Problem requirements
Please reproduce the data exactly, excluding any pictures it contains.

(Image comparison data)
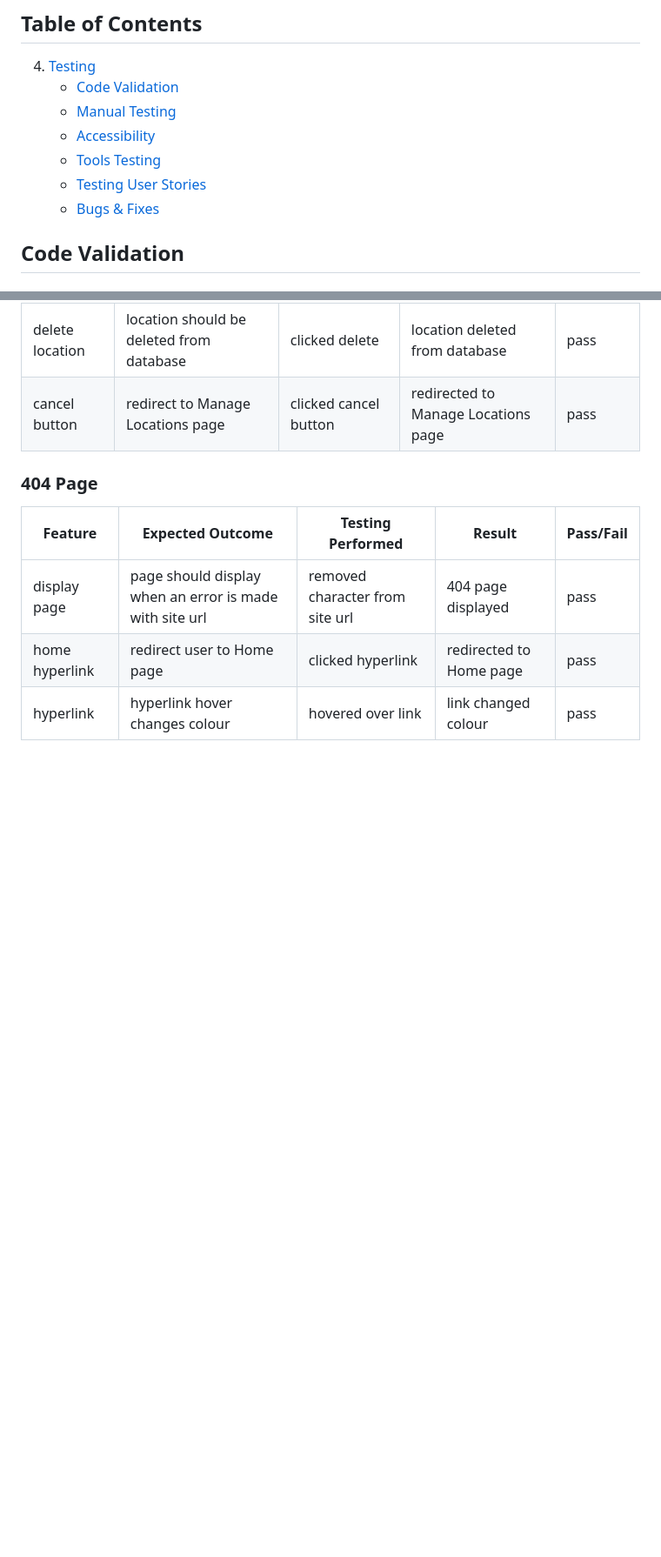
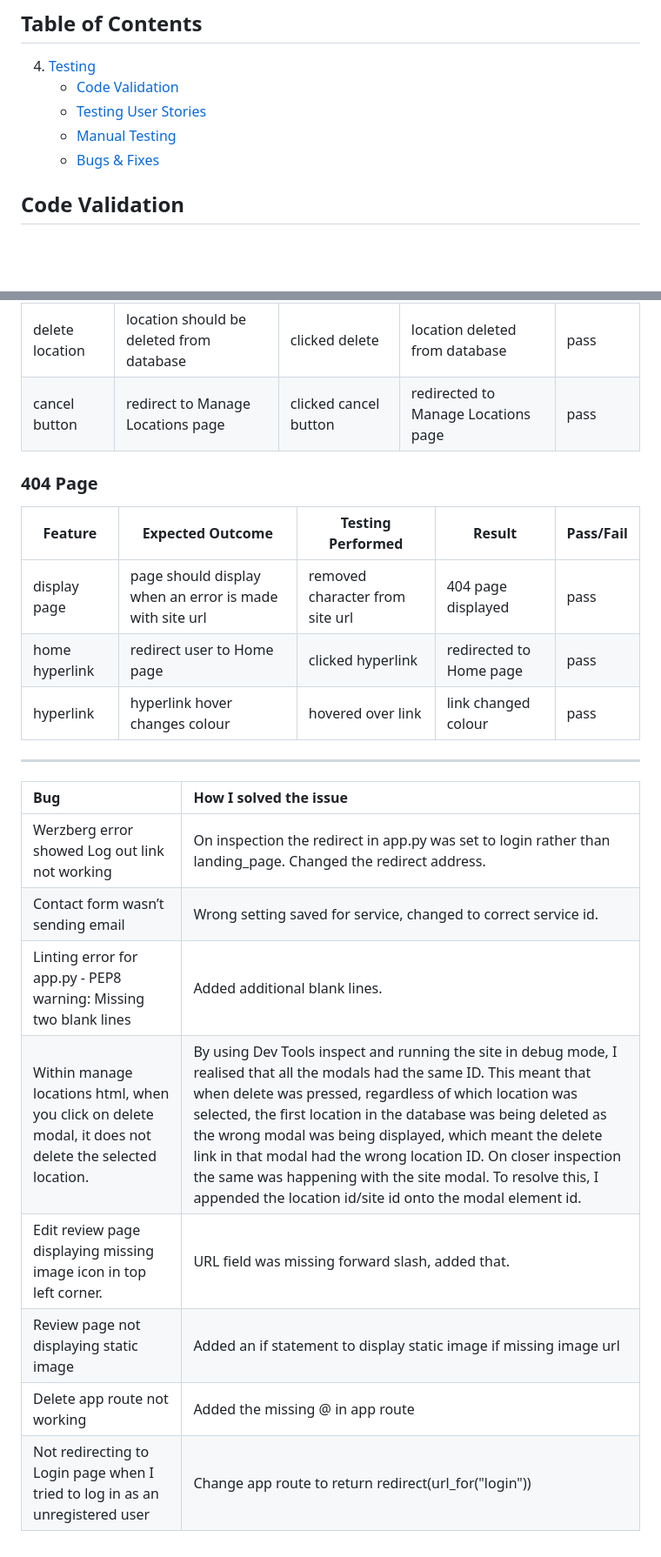
Before and after one commit to EmmaJane22/HappyCamper, a Markdown page: TEST.md, 2 parts joined by grey strips. Shown at 87% size. Drawn GitHub-style; blank space fills up the shorter version.

Commit message:
Bugs and fix section added

```diff
--- a/TEST.md
+++ b/TEST.md
@@ -7,10 +7,8 @@
 
 4. [Testing](#testing)
     - [Code Validation](#code-validation)
+    - [Testing User Stories](#testing-user-stories)
     - [Manual Testing](#manual-testing)
-    - [Accessibility](#accessibility)
-    - [Tools Testing](#tools-testing)
-    - [Testing User Stories](#testing-user-stories)
     - [Bugs & Fixes](#bugs-&-fixes)
 
 ## Code Validation
@@ -313,3 +314,17 @@ ___
 | display page | page should display when an error is made with site url | removed character from site url | 404 page displayed | pass |
 | home hyperlink | redirect user to Home page | clicked hyperlink | redirected to Home page | pass |
 | hyperlink | hyperlink hover changes colour | hovered over link | link changed colour | pass |
+
+
+___
+
+| Bug | How I solved the issue |
+| :--- | :--- |
+| Werzberg error showed Log out link not working  | On inspection the redirect in app.py was set to login rather than landing_page. Changed the redirect address. |
+| Contact form wasn’t sending email |  Wrong setting saved for service, changed to correct service id. |
+| Linting error for app.py - PEP8 warning: Missing two blank lines | Added additional blank lines. |
+| Within manage locations html, when you click on delete modal, it does not delete the selected location. | By using Dev Tools inspect and running the site in debug mode, I realised that all the modals had the same ID. This meant that when delete was pressed, regardless of which location was selected, the first location in the database was being deleted as the wrong modal was being displayed, which meant the delete link in that modal had the wrong location ID. On closer inspection the same was happening with the site modal. To resolve this, I appended the location id/site id onto the modal element id. |
+| Edit review page displaying missing image icon in top left corner. | URL field was missing forward slash, added that. |
+| Review page not displaying static image | Added an if statement to display static image if missing image url |
+| Delete app route not working | Added the missing @ in app route |
+| Not redirecting to Login page when I tried to log in as an unregistered user | Change app route to return redirect(url_for("login")) |
```
Also changed, not shown: other parts of TEST.md (+6 -3 lines).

Reply to the task
Before and after one commit to EmmaJane22/HappyCamper, a Markdown page: TEST.md, 2 parts joined by grey strips. Shown at 87% size. Drawn GitHub-style; blank space fills up the shorter version.

Commit message:
Bugs and fix section added

```diff
--- a/TEST.md
+++ b/TEST.md
@@ -7,10 +7,8 @@
 
 4. [Testing](#testing)
     - [Code Validation](#code-validation)
+    - [Testing User Stories](#testing-user-stories)
     - [Manual Testing](#manual-testing)
-    - [Accessibility](#accessibility)
-    - [Tools Testing](#tools-testing)
-    - [Testing User Stories](#testing-user-stories)
     - [Bugs & Fixes](#bugs-&-fixes)
 
 ## Code Validation
@@ -313,3 +314,17 @@ ___
 | display page | page should display when an error is made with site url | removed character from site url | 404 page displayed | pass |
 | home hyperlink | redirect user to Home page | clicked hyperlink | redirected to Home page | pass |
 | hyperlink | hyperlink hover changes colour | hovered over link | link changed colour | pass |
+
+
+___
+
+| Bug | How I solved the issue |
+| :--- | :--- |
+| Werzberg error showed Log out link not working  | On inspection the redirect in app.py was set to login rather than landing_page. Changed the redirect address. |
+| Contact form wasn’t sending email |  Wrong setting saved for service, changed to correct service id. |
+| Linting error for app.py - PEP8 warning: Missing two blank lines | Added additional blank lines. |
+| Within manage locations html, when you click on delete modal, it does not delete the selected location. | By using Dev Tools inspect and running the site in debug mode, I realised that all the modals had the same ID. This meant that when delete was pressed, regardless of which location was selected, the first location in the database was being deleted as the wrong modal was being displayed, which meant the delete link in that modal had the wrong location ID. On closer inspection the same was happening with the site modal. To resolve this, I appended the location id/site id onto the modal element id. |
+| Edit review page displaying missing image icon in top left corner. | URL field was missing forward slash, added that. |
+| Review page not displaying static image | Added an if statement to display static image if missing image url |
+| Delete app route not working | Added the missing @ in app route |
+| Not redirecting to Login page when I tried to log in as an unregistered user | Change app route to return redirect(url_for("login")) |
```
Also changed, not shown: other parts of TEST.md (+6 -3 lines).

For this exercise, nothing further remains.